A road trip after a road trip seems like an unlikely choice, but I feel like we’ve just come off the summer that never was. We decided to take advantage of a window of great weather to explore the northern part of Vancouver Island. The only itinerary is north, no planned stops, only weather deciding the timeline.
While looking for chowder in Campbell River we spotted the Quadra Island ferry terminal. With ferries running every hour from 6:40 am to 10:30 pm every day, and a BC Ferry Experience Card charged in my wallet we decided to hop on board.
We arrived on Quadra with only one piece of advice, camp at Rebecca Spit. Rebecca Spit Marine Provincial Park is famous for the shoreline that whales occasionally use as rubbing beach. Unfortunately we were unable to camp at the We Wai Kai Campground that is adjacent to the park because of our lack of BC resident cards.
Due to Covid, BC has deemed that only BC residents are allowed to camp in BC parks, and some private campgrounds have followed suit. Westie still sports Manitoba plates, and our BC resident cards could take 60 days or more to arrive, so I brought our tax bill along for proof. This was the only place that asked for anything, including Provincial Parks and unfortunately the tax bill was not good enough.
Whether you camp here or not, a walk along Rebecca Spit is required on Quadra Island. Bring your bathing suit and stay for a while. Even in October the weather is warm and sunny, the water warm enough for swimming. We are on a reconnaissance mission so we’ve got no toys with us. The bay here is crying out for a paddle board or kayaks, all available for rent in several locations around the island. No whales scratching today.
Heriot Bay is one of the community centres of Quadra Island. There’s a great grocery store and gift shop, a resort with restaurant and camping. The ferry to Cortes leaves from Heriot Bay. We found a camp spot on the ocean overlooking the marina and settled around the fire pit for the evening. Our neighbours have been here for a month.

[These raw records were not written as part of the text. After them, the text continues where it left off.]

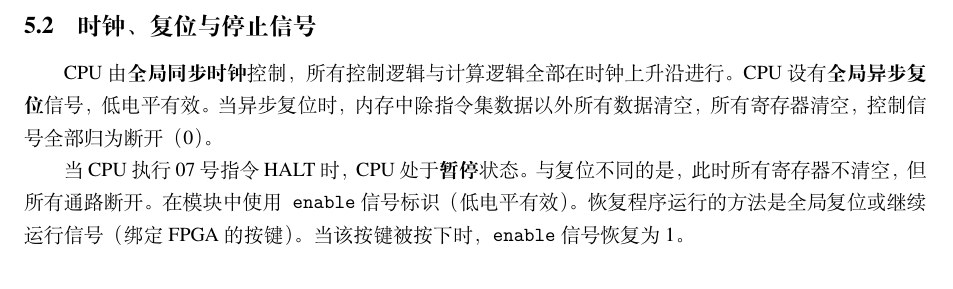
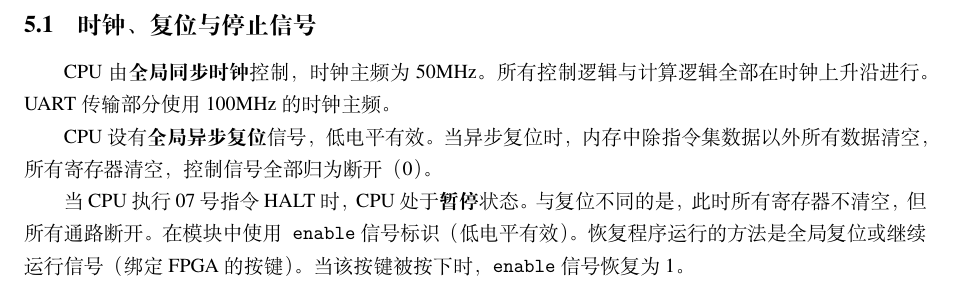
Before and after one commit to LiPtP0000/CPU_DesignDoc, a LaTeX document (report.tex): part of page 14 of 16 before the commit and part of page 13 of 16 after it, cut so that both start at the same text. Compiled offline with XeLaTeX; a missing font is replaced by an installed copy or a similar font.

Commit message:
fifo done?

```diff
--- a/report.tex
+++ b/report.tex
@@ -736,6 +736,12 @@ $$
 % 流水线设计下会出现内存读写冲突等，需要实现冲突现象的检测模块。同时，如果没有流水线优化策略，则每次访问冲突都需要清空流水线，这会降低流水线的运行效率。
 
 \section{模块设计}
+\subsection{时钟、复位与停止信号}
+CPU由\textbf{全局同步时钟}控制，时钟主频为50MHz。所有控制逻辑与计算逻辑全部在时钟上升沿进行。UART传输部分使用100MHz的时钟主频。
+
+CPU设有\textbf{全局异步复位}信号，低电平有效。当异步复位时，内存中除指令集数据以外所有数据清空，所有寄存器清空，控制信号全部归为断开（0）。
+
+当CPU执行07号指令HALT时，CPU处于\textbf{暂停}状态。与复位不同的是，此时所有寄存器不清空，但所有通路断开。在模块中使用\texttt{enable}信号标识（低电平有效）。恢复程序运行的方法是全局复位或继续运行信号（绑定FPGA的按键）。当该按键被按下时，\texttt{enable}信号恢复为1。
 \subsection{UART传输与指令写入}
 \subsubsection{UART模块}
 \paragraph{模块功能：}
```
Also changed, not shown: README.md, report.pdf, report.tex (3 more changed lines), 3 other files.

While cleaning out the house we’d found our box of wedding cards from 40 years before. We spent the evening going through them, burning them in the fire. We took photos of many of them, shared others with the friends that had brought them so long ago.
We were only here for a couple of days, so please visit Quadraislandtrails.ca for up to date information about the beautiful trails on this island.
A neighbour in the campground suggested if we had time for only one trail we should choose Morte Lake. My hiking book suggested we hike the south shore trail, then head down to Mud and Reed lakes. The trail is relatively easy, starting with almost an hour of gentle uphill walking. There’s a small sandy beach for lunch, with a warning sign that naked people might be found. I’ve always presumed that with hike-in lakes, but this was proclaimed, making me feel like I should strip down just to be here.
The hike back down was steeper but full of mushrooms, chanterelles among them. I’ve got a doggy bag full for dinner tonight. There’s quite a walk back to the parking lot, along Walcan Road. Our hike took about 2 1/2 hours.
Based on advice from a couple of hikers we met out there, I would recommend hiking around Morte Lake (north and south shores) rather than the route we took. According to my hiking book, this route should take about 3 hours.
The Quadra Island lighthouse is on the west side of the island, right across from Campbell River. We found this gem of a campsite right adjacent to it. Tea-Kwa-Luten RV Park lies along the west shore of Quadra, right across the strait from Campbell River. There’s nothing to do here but watch for whales, collect driftwood for the fire and go for strolls to the lighthouse. We spent two nights here.
Quadra Island was a complete surprise to me. Although it’s remote it really is just minutes away from Campbell River. There’s a sense of community, spectacular kayaking and wildlife viewing opportunities and hiking trails everywhere.
We will be back.